July saw a new search engine by the name of Cuil launch to much fanfare and then a barrage of bad publicity. Six months on and how is the site, originally dubbed (by its founders and no-one else) as a Google killer, doing? Not very well actually.
I’m a huge fan of Google Search. It’s what Google is best at, it’s a site I trust and have used for many, many years, and it made sense of the Internet years before Web 2.0 was even thought of. But Google’s huge market share of search traffic hasn’t stopped many so-called Google killers launching over the years in an effort to muscle in on its territory.
The latest (and possible greatest fail) is Cuil, a site which launched in the summer and immediately gained bad press from both bloggers and the mainstream press alike. Trying to fill a void that doesn’t exist because Google already inhabits it was always going to be a problem.
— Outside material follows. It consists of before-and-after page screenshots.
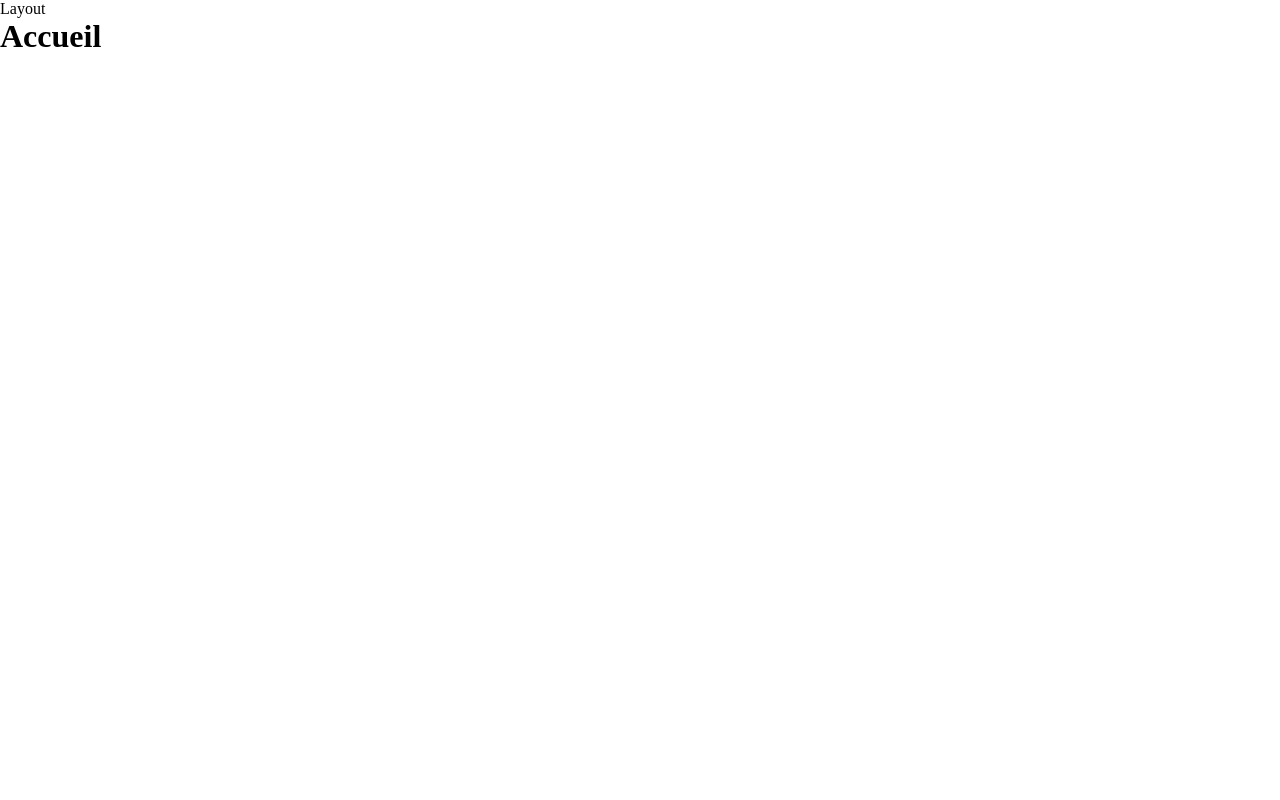
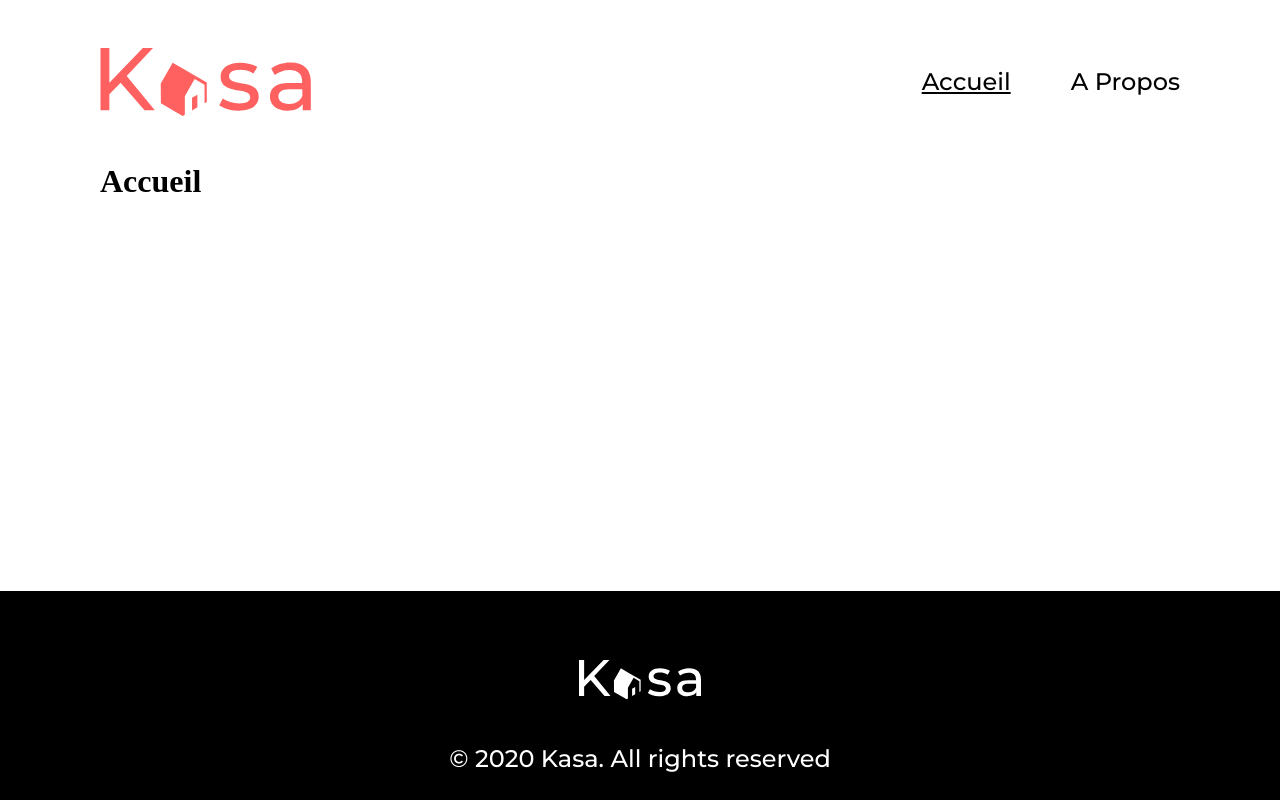
Before and after one commit to purplnay/kasa, a React (Vite) app: page / in a window 1280 px wide. Built offline with nearby package versions, Linux system fonts and the light colour scheme.

Commit message:
Add layout

```diff
--- a/src/components/Layout.jsx
+++ b/src/components/Layout.jsx
@@ -1,8 +1,49 @@
-import { Outlet } from "react-router-dom";
+import { NavLink, Outlet } from "react-router-dom";
+import logo from "../assets/logo.svg";
+import logoWhite from "../assets/logo-white.svg";
+import styles from "./Layout.module.scss";
 
 export default function Layout() {
-  return <div>
-    <p>Layout</p>
-    <Outlet />
-  </div>
+  return (
+    <div className={styles.container}>
+      <div className={styles.content}>
+        <nav className={styles.nav}>
+          <img className={styles.logo} src={logo} alt="Logo de Kasa" />
+          <ul className={styles.navLinks}>
+            <li>
+              <NavLink
+                className={({ isActive }) =>
+                  isActive
+                    ? `${styles.navLink} ${styles.active}`
+                    : styles.navLink
+                }
+                to="/"
+              >
+                Accueil
+              </NavLink>
+            </li>
+            <li>
+              <NavLink
+                className={({ isActive }) =>
+                  isActive
+                    ? `${styles.navLink} ${styles.active}`
+                    : styles.navLink
+                }
+                to="/a-propos"
+              >
+                A Propos
+              </NavLink>
+            </li>
+          </ul>
+        </nav>
+        <main>
+          <Outlet />
+        </main>
+      </div>
+      <footer className={styles.footer}>
+        <img className={styles.footerLogo} src={logoWhite} alt="Logo de Kasa" />
+        <p className={styles.copyright}>© 2020 Kasa. All rights reserved</p>
+      </footer>
+    </div>
+  );
 }
--- /dev/null
+++ b/src/components/Layout.module.scss
@@ -0,0 +1,108 @@
+@import '../styles/variables', '../styles/mixins';
+
+.container {
+  min-height: 100vh;
+  display: flex;
+  flex-direction: column;
+}
+
+.content {
+  width: 100%;
+  max-width: 1440px;
+  padding: 0 20px;
+  margin: 0 auto;
+  flex: 1;
+
+  @include desktop {
+    padding: 0 100px;
+  }
+}
+
+.nav {
+  height: 94px;
+  width: 100%;
+  display: flex;
+  align-items: center;
+  justify-content: space-between;
+
+  @include desktop {
+    height: 163px;
+  }
+}
+
+.logo {
+  height: 43px;
+  width: auto;
+
+  @include desktop {
+    height: 68px;
+  }
+}
+
+.navLinks {
+  list-style-type: none;
+  padding: 0;
+  display: flex;
+  gap: 25px;
+
+  @include desktop {
+    gap: 60px;
+  }
+}
+
+.navLink {
+  font-size: 0.75em;
+  color: $black;
+  text-transform: uppercase;
+  @include montserrat(500);
+
+  @include desktop {
+    font-size: 1.5em;
+    text-transform: none;
+  }
+}
+
+.active {
+  text-decoration: underline;
+}
+
+.footer {
+  height: 209px;
+  background-color: $black;
+  display: flex;
+  flex-direction: column;
+  align-items: center;
+  justify-content: center;
+  gap: 12px;
+
+  @include desktop {
+    gap: 0;
+    position: relative;
+  }
+}
+
+.footerLogo {
+  width: 122px;
+  height: auto;
+
+  @include desktop {
+    position: relative;
+    bottom: 1em;
+  }
+}
+
+.copyright {
+  color: $white;
+  font-size: 0.75em;
+  max-width: 134px;
+  text-align: center;
+  line-height: 142%;
+  @include montserrat(500);
+
+  @include desktop {
+    font-size: 1.5em;
+    max-width: none;
+    position: absolute;
+    bottom: 1em;
+  }
+}
--- a/src/lib/router.jsx
+++ b/src/lib/router.jsx
@@ -26,6 +26,6 @@ export const router = createBrowserRouter([
         path: "*",
         element: <NotFoundPage />,
       },
-    ]
+    ],
   },
 ]);
--- a/src/styles/_mixins.scss
+++ b/src/styles/_mixins.scss
@@ -4,3 +4,9 @@
   font-weight: $weight;
   font-style: normal;
 }
+
+@mixin desktop {
+  @media (min-width: 760px) {
+    @content;
+  }
+}
```
Also changed, not shown: src/assets/logo-white.svg (added), src/assets/logo.svg (added), src/styles/_variables.scss (renamed from src/styles/_colors.scss).
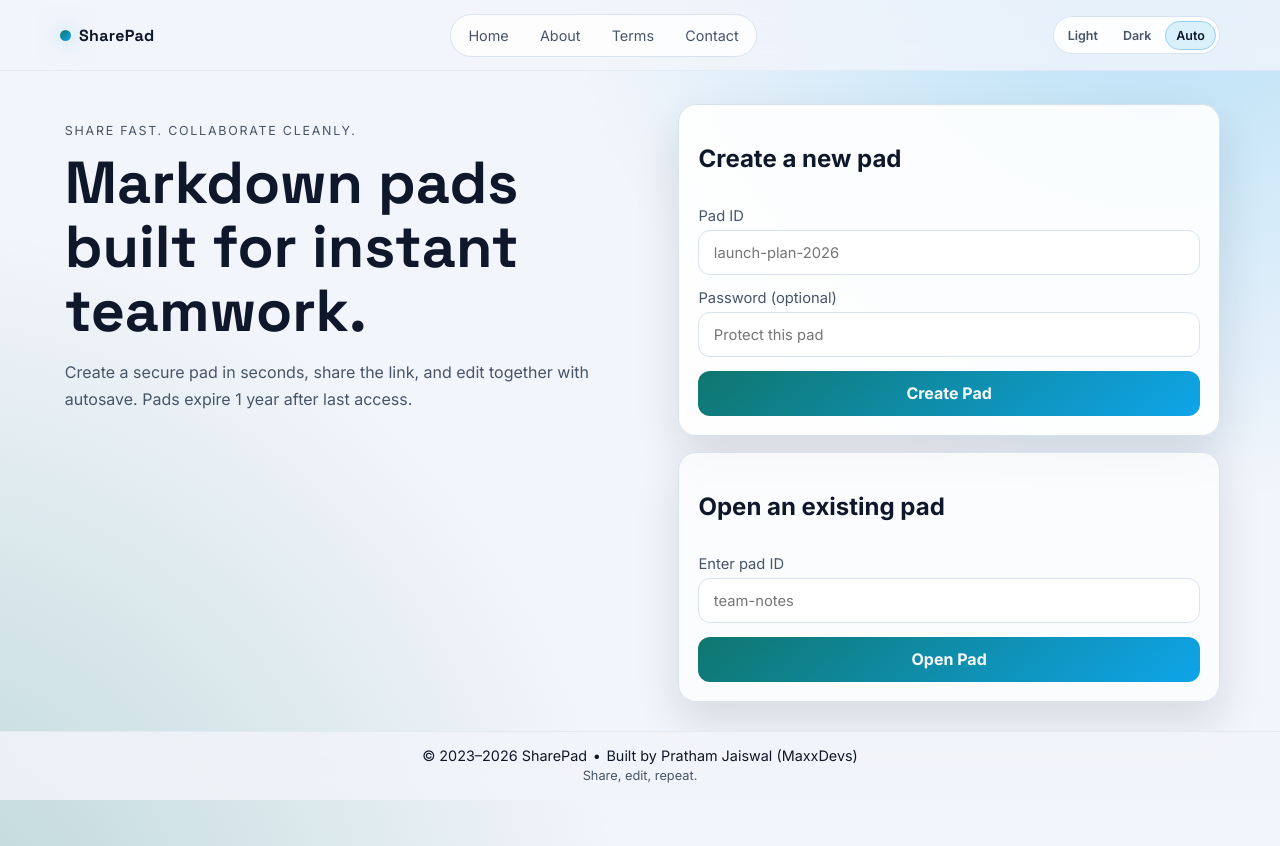
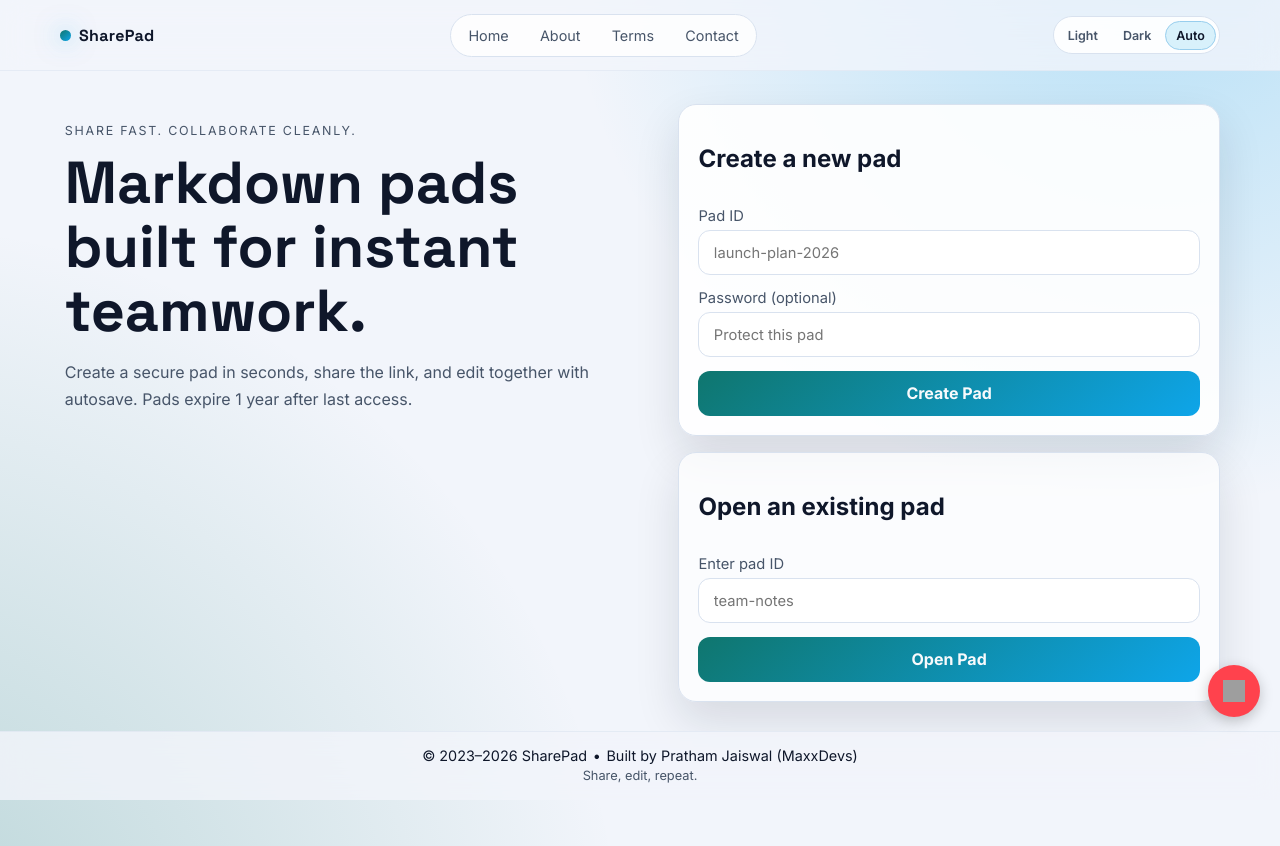
Before and after one commit to pratham-jaiswal/sharepad, a Next.js app: page / in a window 1280 px wide. Built offline with nearby package versions, Linux system fonts and the light colour scheme; no server answers; grey boxes are pictures that could not be loaded.

Commit message:
add patreon button

```diff
--- a/src/app/layout.jsx
+++ b/src/app/layout.jsx
@@ -63,6 +63,19 @@ export default function RootLayout({ children }) {
         >
           {JSON.stringify(jsonLd)}
         </Script>
+        <a
+          href="https://www.patreon.com/collection/1819237"
+          target="_blank"
+          rel="noopener"
+          id="floating-patreon-btn"
+          area-label="Support Me on Patreon"
+        >
+          <img
+            width="20px"
+            src="https://res.cloudinary.com/dhzmockpa/image/upload/v1745674680/PATREON_SYMBOL_1_BLACK_RGB_trsdty.svg"
+            alt="Support Me on Patreon"
+          />
+        </a>
         <Navbar />
         <AppToaster />
         <main className="container page">{children}</main>
--- a/src/styles/globals.css
+++ b/src/styles/globals.css
@@ -485,7 +485,7 @@ footer {
   right: 0;
   bottom: 0;
   z-index: 80;
-  padding: 0.9rem 1rem;
+  padding: 0.9rem 1rem calc(0.9rem + env(safe-area-inset-bottom));
   text-align: center;
   backdrop-filter: blur(14px);
   background: color-mix(in srgb, var(--bg) 82%, transparent);
@@ -516,6 +516,33 @@ footer p:last-child {
   margin-right: 0.35rem;
 }
 
+#floating-patreon-btn {
+  position: fixed;
+  right: 20px;
+  bottom: calc(5.2rem + env(safe-area-inset-bottom));
+  width: 52px;
+  height: 52px;
+  background: #ff424d;
+  border-radius: 999px;
+  display: flex;
+  align-items: center;
+  justify-content: center;
+  box-shadow: 0 4px 14px rgba(0, 0, 0, 0.22);
+  z-index: 999;
+  transition:
+    transform 0.2s ease,
+    background-color 0.2s ease;
+}
+
+#floating-patreon-btn:hover {
+  transform: translateY(-2px);
+}
+
+#floating-patreon-btn img {
+  width: 22px;
+  height: 22px;
+}
+
 @media (max-width: 520px) {
   .footer-main {
     flex-direction: column;
```
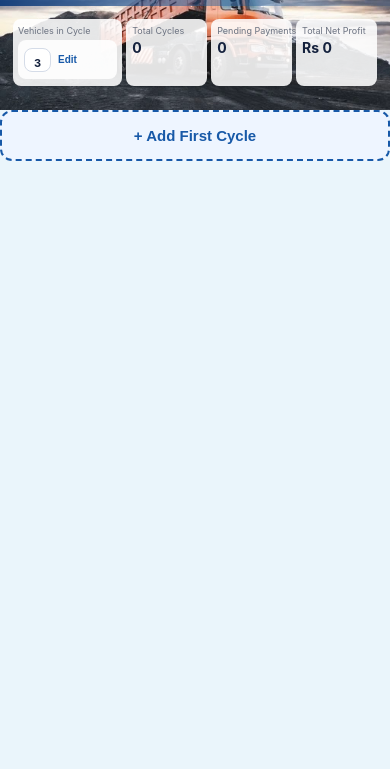
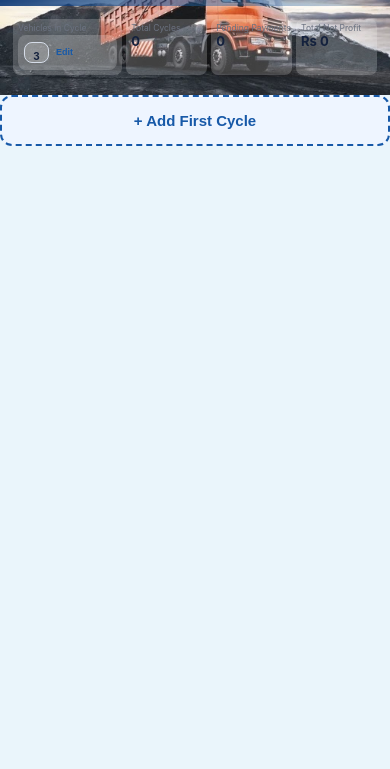
Before and after one commit to zaighamkhan116-code/Falcon-Traders, a website: page index.html in a window 390 px wide. Shown: the part 75-844 px from the top of the page. Drawn offline with Linux system fonts and the light colour scheme.

Commit message:
Shrink dashboard cards and make them 80 percent transparent

```diff
--- a/style.css
+++ b/style.css
@@ -48,3 +48,18 @@ header{background-image:linear-gradient(90deg,rgba(13,57,119,.82) 0%,rgba(22,82,
  .dashboard-row .vehicle-setting{gap:3px}
  .dashboard-row .count-box{width:27px;height:24px;font-size:11px}
 }
+/* Smaller, 80% transparent dashboard cards */
+.hero-zone .summary div{background:rgba(255,255,255,.20);box-shadow:none}
+.dashboard-row{gap:5px}
+.dashboard-row>div{padding:6px 7px;min-height:58px}
+.dashboard-row span{font-size:10px;line-height:1.05;min-height:0}
+.dashboard-row strong{font-size:15px;line-height:1.05;margin-top:2px}
+.dashboard-row .vehicle-setting{margin-top:2px}
+@media(max-width:700px){
+ .dashboard-row{gap:4px;margin-bottom:6px}
+ .dashboard-row>div,.dashboard-row .vehicle-summary{padding:5px 5px;min-height:54px;border-radius:7px}
+ .dashboard-row span{font-size:8.5px;line-height:1}
+ .dashboard-row strong{font-size:13px;margin-top:2px}
+ .dashboard-row .count-box{width:25px;height:21px;font-size:10px;background:rgba(255,255,255,.38)}
+ .dashboard-row .edit-count{height:21px;font-size:9px}
+}
```
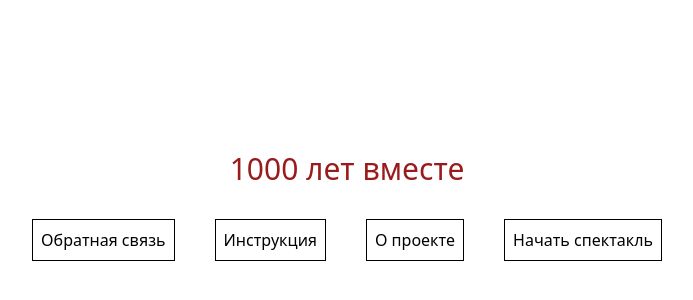
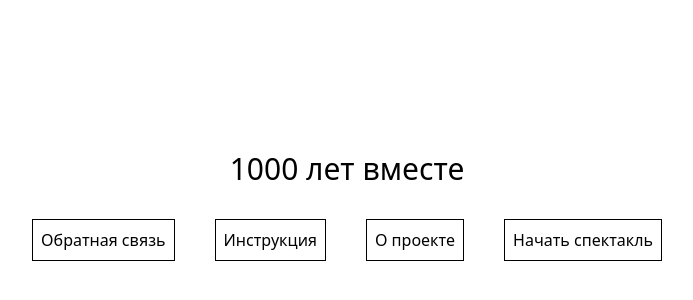
Before and after one commit to DenisFeofanov/1000-years-together, a Next.js app: page / in a window 1280 px wide. Shown: the part 194-494 px from the top of the page, without its empty margins (293-986 px from the left). Built offline with nearby package versions, Linux system fonts and the light colour scheme.

Commit message:
Revert "[test] test preview branch"
This reverts commit a43b061392f435bd5c87b32544c3df83ef267147.

```diff
--- a/src/components/Heading.tsx
+++ b/src/components/Heading.tsx
@@ -3,7 +3,7 @@ interface Props {
 }
 
 function Heading({ children }: Props) {
-  return <h1 className="m-4 text-3xl text-red-800">{children}</h1>;
+  return <h1 className="m-4 text-3xl">{children}</h1>;
 }
 
 export default Heading;
```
And the traffic six months later is proving the point.
Techcrunch details the PR trainwreck that was the launch of the site and then looks at the traffic. As can be seen in the Alexa chart below, the news isn’t good for Cuil, with the levels of reach experienced by the search engine dipping extravagantly since launch.
The site seems to have experienced a huge amount of launch traffic, mostly by bloggers checking to see if it was really as bad as reported, before a huge drop-off occurred. Since then the site has pretty much flatlined with very low visitor numbers.
Cuil was started by ex-Google employees and should have done much better than it has so far. It’s also been funded to the tune of $33 million, which looks like a very poor investment at this stage of the game. If this teaches any start-ups anything, it must surely be to look for a niche rather than trying to move into an already overcrowded area of the Web, especially one where the behemoth that is Google is currently top dog.